There we board the 12.57 Eurostar for Brussels in Belgium, a 2 hour 11 minute ride for the 232 mile journey, at a top speed of 186mph!  At Brussels we change trains and take the Thalys express to Cologne in Germany, a 1 hour and 45 minutes ride.

From Cologne we board the Night City Link, a sleeper, for Copenhagen in Denmark, arriving there the following day, Sunday. This long train has connections for Berlin and Warsaw, and suffers delays on its journey. Instead of nine and half hours, it takes 13 hours!

Finally, from Copenhagen, we are due to take the X2000 express for Stockholm, the Swedish capital. But because we are late, we must rearrange our booking for later in the day.  So we take a local train to Malmo, just across the water in Sweden (via the spectacular 7.8-kilometre long bridge over Baltic Sound), to enjoy a splendid late lunch in the station. Finally we join the inter-city express for the final 500 kilometres to Stockholm, arriving Sunday evening, some 32 hours after setting out.

It amused us that during this great trek, the mobile phone services of each country kept track of where we were, sending us text messages of “welcome” to punctuate our journey across the borders of five countries.

“Welcome to France,” as we popped out of the Channel tunnel, and soon after that. “Welcome to Belgium”. Later that evening, “Welcome to Germany”. At about 8.30 the following day, “Welcome to Denmark”. Finally, that afternoon, “Welcome to Sweden”.

But therein lies a rail traveller’s tale, of a mixture of emotions. The excitement and anticipation interspersed with anxiety at the prospect of missed connections. There were four changes of train across Europe, in Belgium, Germany, Denmark and Sweden.

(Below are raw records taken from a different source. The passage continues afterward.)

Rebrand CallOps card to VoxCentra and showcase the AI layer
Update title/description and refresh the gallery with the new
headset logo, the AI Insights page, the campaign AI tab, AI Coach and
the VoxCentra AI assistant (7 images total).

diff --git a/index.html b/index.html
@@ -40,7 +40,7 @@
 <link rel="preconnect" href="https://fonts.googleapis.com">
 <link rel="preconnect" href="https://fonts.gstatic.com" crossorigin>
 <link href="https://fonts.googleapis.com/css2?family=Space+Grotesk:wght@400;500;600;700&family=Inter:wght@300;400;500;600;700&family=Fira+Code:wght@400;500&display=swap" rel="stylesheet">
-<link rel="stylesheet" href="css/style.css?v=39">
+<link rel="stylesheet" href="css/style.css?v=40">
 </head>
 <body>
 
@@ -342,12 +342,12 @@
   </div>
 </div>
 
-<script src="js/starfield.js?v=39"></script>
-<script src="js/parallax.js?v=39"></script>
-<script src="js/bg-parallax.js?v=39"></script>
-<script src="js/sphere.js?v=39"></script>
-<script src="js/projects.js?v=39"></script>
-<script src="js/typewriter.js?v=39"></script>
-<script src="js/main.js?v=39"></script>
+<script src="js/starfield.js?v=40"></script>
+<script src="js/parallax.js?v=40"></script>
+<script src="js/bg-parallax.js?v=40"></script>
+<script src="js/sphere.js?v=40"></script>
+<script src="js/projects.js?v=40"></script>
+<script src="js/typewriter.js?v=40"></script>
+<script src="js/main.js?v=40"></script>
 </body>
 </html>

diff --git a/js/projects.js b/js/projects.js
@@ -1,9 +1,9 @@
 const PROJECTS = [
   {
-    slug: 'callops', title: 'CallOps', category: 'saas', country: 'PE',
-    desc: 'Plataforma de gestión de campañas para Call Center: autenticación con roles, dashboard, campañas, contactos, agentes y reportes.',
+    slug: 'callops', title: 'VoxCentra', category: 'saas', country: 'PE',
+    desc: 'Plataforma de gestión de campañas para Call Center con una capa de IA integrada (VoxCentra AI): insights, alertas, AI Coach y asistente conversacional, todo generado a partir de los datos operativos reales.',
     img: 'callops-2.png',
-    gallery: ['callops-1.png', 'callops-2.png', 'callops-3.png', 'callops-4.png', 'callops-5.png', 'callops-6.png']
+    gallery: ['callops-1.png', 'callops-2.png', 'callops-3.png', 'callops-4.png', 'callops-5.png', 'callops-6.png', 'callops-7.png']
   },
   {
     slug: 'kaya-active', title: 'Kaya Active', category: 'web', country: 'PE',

The longest delay came on the second day, in Denmark, when just after 9am the engine failed at a place called Vojens. We were told another loco would be despatched and in the meantime, why don’t we stretch our legs on the platform and enjoy the sunshine.

I recall one guy who was wearing a tee-shirt with a most appropriate message across the chest: “Where’s my train?”…!

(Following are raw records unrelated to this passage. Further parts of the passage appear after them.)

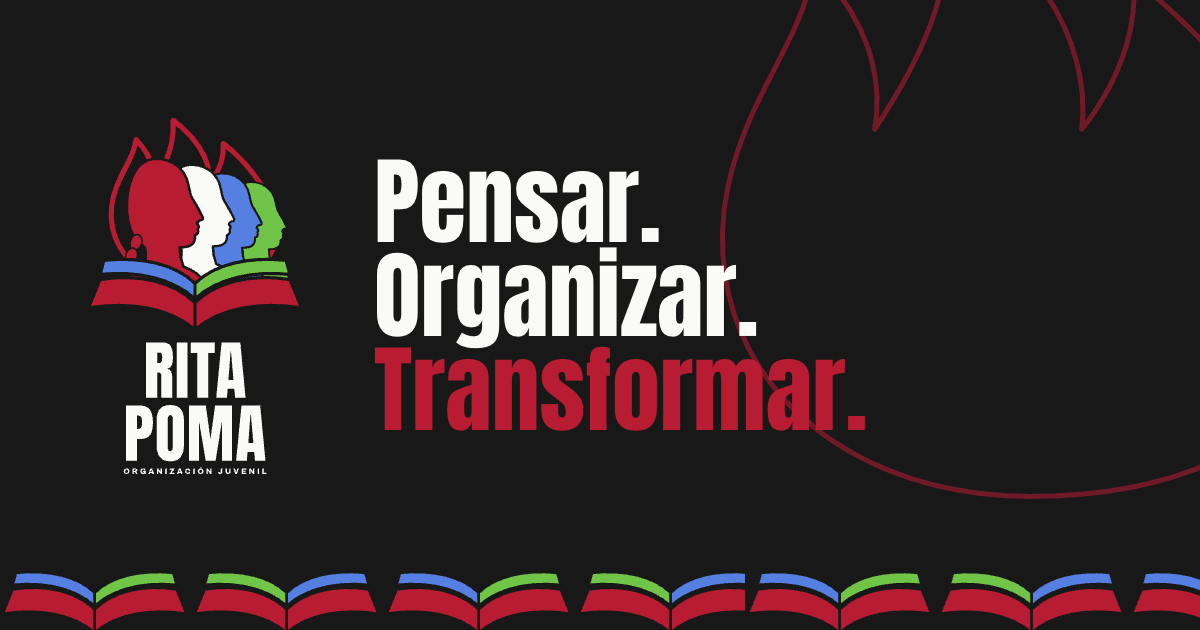
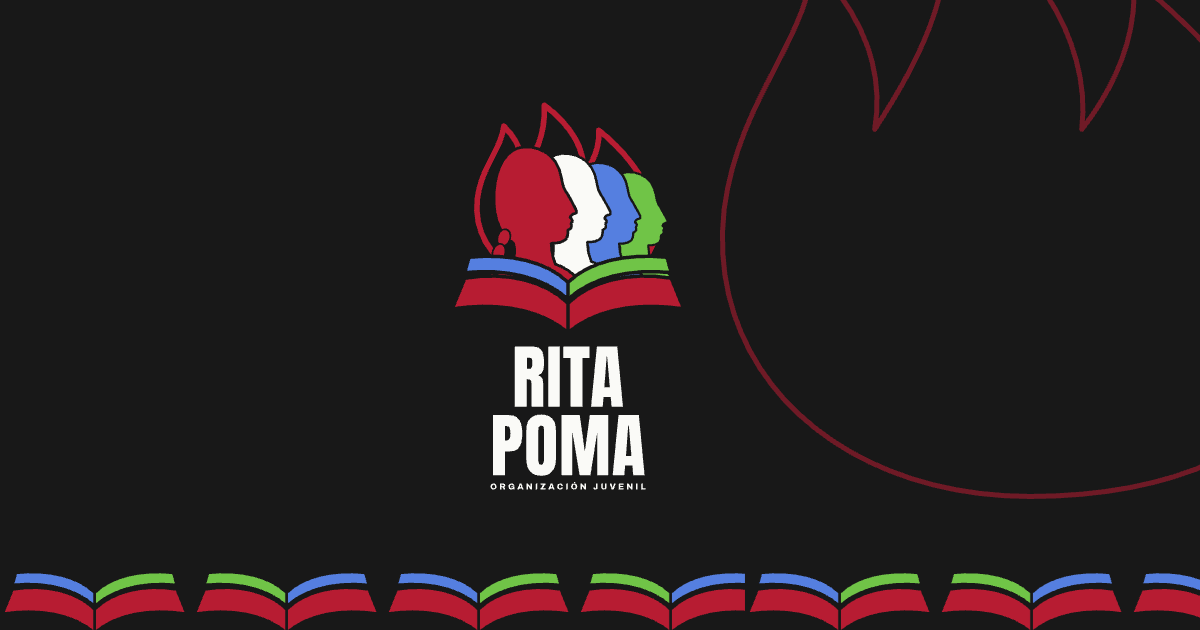
Quitar el lema interno de las páginas públicas
El lema de la organización es de uso interno y no va en piezas para el
público. Se quita de la portada (título y descripciones para compartir), del
pie del informe y de la imagen para compartir. La portada queda con el logo,
"Lima Este" y los botones, centrados en la pantalla.

Changed region(s): [[0.3083, 0.1508, 0.74, 0.7841], [0.0617, 0.181, 0.2467, 0.5127], [0.0925, 0.5429, 0.2467, 0.754]]

diff --git a/web/publico/index.html b/web/publico/index.html
@@ -4,7 +4,7 @@
 <meta charset="utf-8">
 <meta name="viewport" content="width=device-width, initial-scale=1, viewport-fit=cover">
 <title>Organización Juvenil Rita Poma</title>
-<meta name="description" content="Organización Juvenil Rita Poma, Lima Este. Pensar. Organizar. Transformar.">
+<meta name="description" content="Organización Juvenil Rita Poma, Lima Este.">
 <meta name="theme-color" content="#181818">
 
 <!-- Vista previa al compartir el enlace (WhatsApp, Instagram, Facebook) -->
@@ -12,7 +12,7 @@
 <meta property="og:locale" content="es_PE">
 <meta property="og:site_name" content="Organización Juvenil Rita Poma">
 <meta property="og:title" content="Organización Juvenil Rita Poma">
-<meta property="og:description" content="Pensar. Organizar. Transformar. · Lima Este">
+<meta property="og:description" content="Organización Juvenil · Lima Este">
 <meta property="og:image" content="https://web.organizacionritapoma.workers.dev/recursos/og/portada.png">
 <meta property="og:image:width" content="1200">
 <meta property="og:image:height" content="630">
@@ -35,13 +35,9 @@
   </div>
 
   <main class="portada__contenido">
-    <img class="portada__logo" src="recursos/img/logo_negativo.svg" width="168" height="269"
-         alt="Rita Poma, Organización Juvenil">
-
-    <h1 class="portada__eslogan">
-      <span>Pensar.</span>
-      <span>Organizar.</span>
-      <span class="rojo">Transformar.</span>
+    <h1 class="portada__titulo">
+      <img class="portada__logo" src="recursos/img/logo_negativo.svg" width="200" height="321"
+           alt="Rita Poma, Organización Juvenil">
     </h1>
 
     <p class="antetitulo portada__lugar">Lima Este</p>

diff --git a/web/og/plantilla.html b/web/og/plantilla.html
@@ -16,6 +16,8 @@
   .linea-de-fuego { top: -120px; right: -150px; width: 640px; height: auto; opacity: .55; }
   .contenido { position: absolute; left: 80px; top: 70px; bottom: 110px; right: 80px; display: flex; align-items: center; gap: 64px; z-index: 1; }
   .logo { width: 230px; flex: none; }
+  .contenido--solo-logo { justify-content: center; }
+  .contenido--solo-logo .logo { width: 250px; }
   .titular { font-family: var(--titular); font-size: 96px; line-height: .98; }
   .titular .rojo { color: var(--rojo); }
   .titular--doc { font-size: 92px; max-width: 9.5ch; }
@@ -34,9 +36,11 @@
 </div>
 <script>
   var pieza = new URLSearchParams(location.search).get("pieza") || "portada";
-  document.getElementById("texto").innerHTML = pieza === "documento"
-    ? '<p class="titular titular--doc">Rita Poma y el Puno de su tiempo</p>'
-    : '<p class="titular">Pensar.<br>Organizar.<br><span class="rojo">Transformar.</span></p>';
+  if (pieza === "documento") {
+    document.getElementById("texto").innerHTML = '<p class="titular titular--doc">Rita Poma y el Puno de su tiempo</p>';
+  } else {
+    document.querySelector(".contenido").classList.add("contenido--solo-logo");
+  }
 </script>
 </body>
 </html>

diff --git a/web/publico/recursos/css/portada.css b/web/publico/recursos/css/portada.css
@@ -38,10 +38,13 @@
   display: flex;
   flex-direction: column;
   align-items: center;
+  justify-content: center;
   text-align: center;
 }
 
-.portada__logo { width: 168px; height: auto; }
+.portada__titulo { margin: 0; }
+.portada__logo { width: 200px; height: auto; }
+.portada__titulo + .portada__lugar { margin-top: 28px; }
 
 .portada__eslogan {
   margin-top: 36px;
@@ -67,8 +70,7 @@
   gap: 14px;
 }
 
-/* Cada botón es una cápsula como los stickers del manual ("Pensar.", "Organizar.", "Transformar."):
-   rojo, azul y blanco, en ese orden. */
+/* Cada botón es una cápsula como los stickers del manual: rojo, azul y blanco, en ese orden. */
 .enlace {
   display: flex; align-items: center; justify-content: space-between; gap: 14px;
   min-height: 66px; padding: 14px 22px 14px 28px;

diff --git a/web/publico/recursos/css/documento.css b/web/publico/recursos/css/documento.css
@@ -280,8 +280,6 @@ html { scroll-behavior: smooth; scroll-padding-top: calc(var(--alto-barra) + 20p
   display: flex; flex-direction: column; align-items: center; text-align: center; gap: 24px;
 }
 .pie__interior img { width: 120px; height: auto; }
-.pie__eslogan { font-family: var(--titular); font-size: 28px; line-height: 1.1; }
-.pie__eslogan span { color: var(--rojo); }
 .pie__acciones { display: flex; flex-direction: column; gap: 12px; width: 100%; max-width: 300px; }
 @media (min-width: 640px) { .pie__acciones { flex-direction: row; justify-content: center; max-width: none; } }
 .pie .banda-de-libros { background-image: url("../img/banda-de-libros_fondo-oscuro.svg"); }

diff --git a/web/publico/rita-poma-y-el-puno/index.html b/web/publico/rita-poma-y-el-puno/index.html
@@ -495,7 +495,6 @@
 <footer class="pie">
   <div class="pie__interior">
     <img src="../recursos/img/logo_negativo.svg" width="120" height="192" alt="Rita Poma, Organización Juvenil">
-    <p class="pie__eslogan">Pensar. Organizar. <span>Transformar.</span></p>
     <div class="pie__acciones">
       <a class="boton boton--claro" href="../descargas/rita-poma-y-el-puno-de-su-tiempo.pdf" download>
         <svg viewBox="0 0 24 24" fill="none" stroke="currentColor" stroke-width="2.4" stroke-linecap="round" stroke-linejoin="round" aria-hidden="true"><path d="M12 4v11M7 10l5 5 5-5M5 20h14"/></svg>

Did he know something?

        An unscheduled stop somewhere in Denmark: Where's my train?

Eventually the new loco turned up and our overland rail adventure, now considerably delayed, continued.

All made possible by the Channel Tunnel, at 50 kilometres from end to end - thirty seven of those under water - the longest underwater tunnel in the world.

Takes the train thirty five minutes to get through, at 160kph an hour.

At the lowest point, you are sitting 75 metres deep below the sea bed and 115 metres below sea level.

Best not dwell upon that!

Upon our return I was struck by how small and claustrophobic Eurostar seemed compared to the larger, more spacious European trains, which run to a wider loading gauge than in Britain.

That wasn't the only difference. 

There were no checks whatsoever  as the train crossed the borders between France, Belgium, Germany, Denmark and Sweden where train staff greeted us with broad smiles and a welcome. 

This contrasted starkly with the  British border control for Eurostar at Brussels manned by unsmiling glaring officials resembling prison officers, waiting to process everyone back into custody in Fortress Britain.

The draw bridge gets pulled up for good on New Year's Eve.